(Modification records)
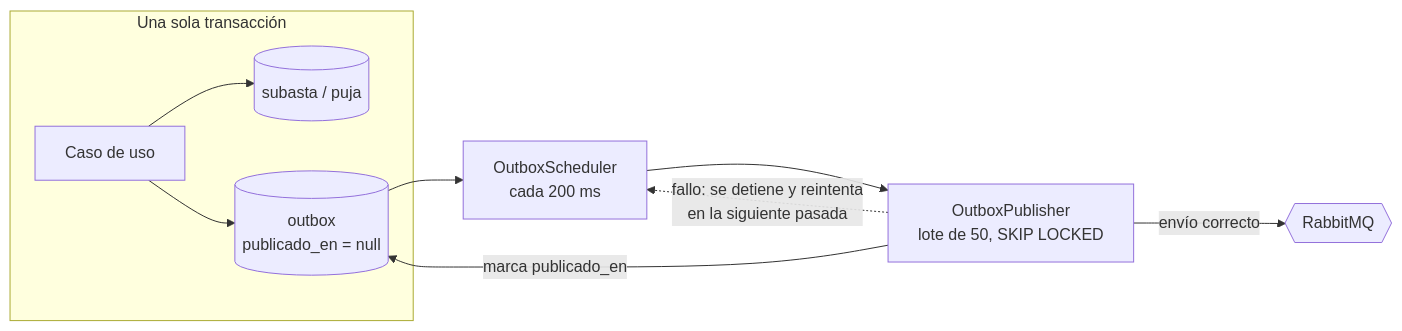
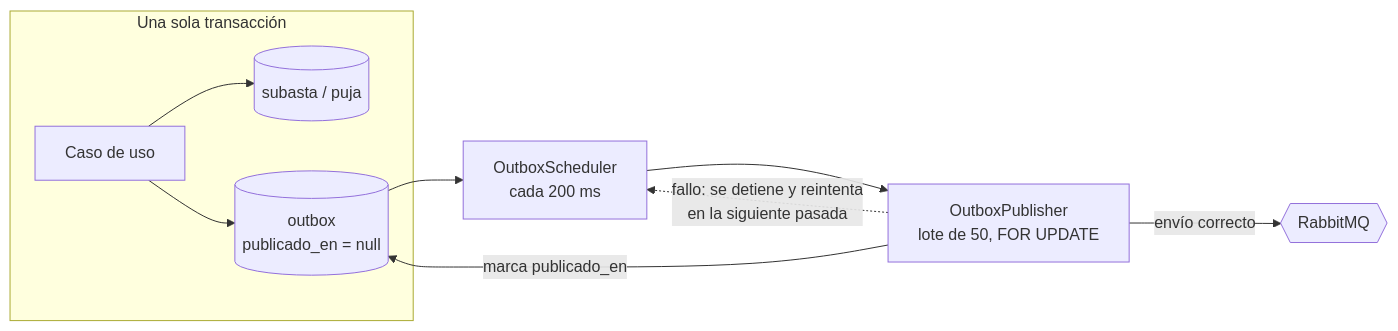
Before and after one commit to CafeOrbe/cafeorbe-auction-service: the fifth of 7 diagrams in README.md, drawn with Mermaid. The commit also changed other lines of this file and 20 other files, not shown here.

````diff
--- a/README.md
+++ b/README.md
@@ -225,12 +225,12 @@
 ```mermaid
 flowchart LR
     subgraph tx["Una sola transacción"]
         A["Caso de uso"] --> B[("subasta / puja")]
         A --> C[("outbox<br/>publicado_en = null")]
     end
     C --> D["OutboxScheduler<br/>cada 200 ms"]
-    D --> E["OutboxPublisher<br/>lote de 50, SKIP LOCKED"]
+    D --> E["OutboxPublisher<br/>lote de 50, FOR UPDATE"]
     E -- "envío correcto" --> F{{"RabbitMQ"}}
     E -- "marca publicado_en" --> C
     E -. "fallo: se detiene y reintenta<br/>en la siguiente pasada" .-> D
 ```
````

(What you should do):
Repeat word for word each line from the one with "de 50, SKIP" to the end of the records above, inclusive.

(Result of this exercise):
-    D --> E["OutboxPublisher<br/>lote de 50, SKIP LOCKED"]
+    D --> E["OutboxPublisher<br/>lote de 50, FOR UPDATE"]
     E -- "envío correcto" --> F{{"RabbitMQ"}}
     E -- "marca publicado_en" --> C
     E -. "fallo: se detiene y reintenta<br/>en la siguiente pasada" .-> D
 ```
````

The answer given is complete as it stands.